February 10, 2020 - On February 6th, the LSTA hosted the second part of its Direct Lending Webinar Program which was presented by James Florack and Jeong Lee of Davis Polk, Vikas Keswani of HPS, and George Mueller of KKR. On the best day, the execution of a deal in the syndicated loan market is still likely the best option for a borrower; however, because predicting or timing the market is tricky, direct lending is an attractive alternative for many borrowers, for it offers certainty of timing, price, and terms, while avoiding the longer syndication and ratings processes of the traditional syndicated loan market. For some borrowers, the virtues of “clubbing up” a deal with a small handful of lenders is preferable, offering opportunities for meaningful dialogue amongst the lender(s) and borrower from the diligence phase to structuring the deal through execution. Furthermore, direct lending offers structural advantages for an acquisitive company with a need for delayed capital, because the delayed draw loans in the direct lending market typically extend further than in the syndicated loan market and offer lower ticking fees. Even if a company does not want a delayed draw feature, a borrower seeking additional capital will find that the process of dealing with the direct lenders is less onerous, and because these loans generally don’t trade in the secondary market, concerns about MFN provisions or fungibility of incremental loans no longer weigh on the borrower’s mind. Direct lenders report that they can be more constructive in complicated scenarios and can more effectively handle foreign jurisdictions in a thoughtful manner, easily capable of funding in liquid currencies, structuring co-borrowers, and structuring to take advantage of tax deductions in different jurisdictions.

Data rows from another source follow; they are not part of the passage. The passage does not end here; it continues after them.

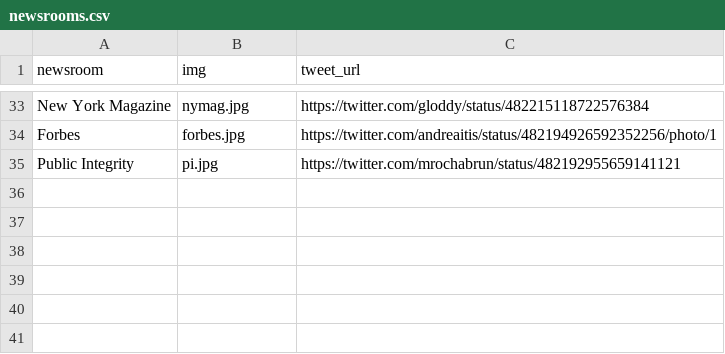
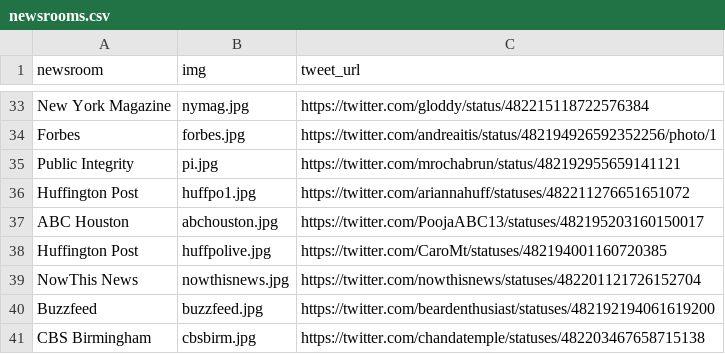
Before and after one commit to frankbi/worldcup-newsrooms, a CSV file: newsrooms.csv, drawn as a sheet; only a part is shown, gaps mark what is left out; the diff names each change by its address in the sheet, - before the commit and + after, or states it on an @@ line.

Commit message:
added a few more newsrooms

```diff
--- a/newsrooms.csv
+++ b/newsrooms.csv
+row 36: Huffington Post | huffpo1.jpg | https://twitter.com/ariannahuff/statuses/482211276651651072
+row 37: ABC Houston | abchouston.jpg | https://twitter.com/PoojaABC13/statuses/482195203160150017
+row 38: Huffington Post | huffpolive.jpg | https://twitter.com/CaroMt/statuses/482194001160720385
+row 39: NowThis News | nowthisnews.jpg | https://twitter.com/nowthisnews/statuses/482201121726152704
+row 40: Buzzfeed | buzzfeed.jpg | https://twitter.com/beardenthusiast/statuses/482192194061619200
+row 41: CBS Birmingham | cbsbirm.jpg | https://twitter.com/chandatemple/statuses/482203467658715138
```
Also changed, not shown: 6 other files.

The timing to review documents in the syndicated loan market can impose significant pressure on potential lenders who may be forced to skip steps in the document review process in order to meet imposed deadlines. By contrast, direct lenders engage counsel directly and report that the more rigorous diligence process at the outset (which offers greater access to a company’s management and confidential information), the thoughtful borrower / lender conversations, and the careful review of credit documents translate into a deal that has been customised for the borrower, with the lenders more cognizant of the borrower’s business and its demands. Direct lenders report that customised deals will often translate into tighter, better lending terms. Most direct lending deals include a financial maintenance covenant so EBITDA will be a carefully crafted term, with the earlier diligence informing the allowed (or disallowed) addbacks and any caps. Only a small percentage of direct lending deals are covenant lite and even these deals will be balanced by tighter terms elsewhere in the credit agreement and may, for example, include real amortization or cashless sweep features and also may tend to have lower leverage levels. Because direct lenders rarely trade out of a loan, they argue that this generally ensures there is a clear understanding amongst lenders and borrower of what is in the collateral package and what can move in and out of that package; generally, direct lenders are more circumspect around a borrower seeking flexibility to manage its subsidiaries and business. Thus, the loophole provisions that have crept into the syndicated market are generally not found in direct lending. If a borrower becomes distressed, discussions that take place may be more intimate, transparent, and straightforward with some borrowers reporting that direct lenders are more supportive in times of stress, with no unfriendly lenders having been able to buy the loans in the secondary. Click here for the replay.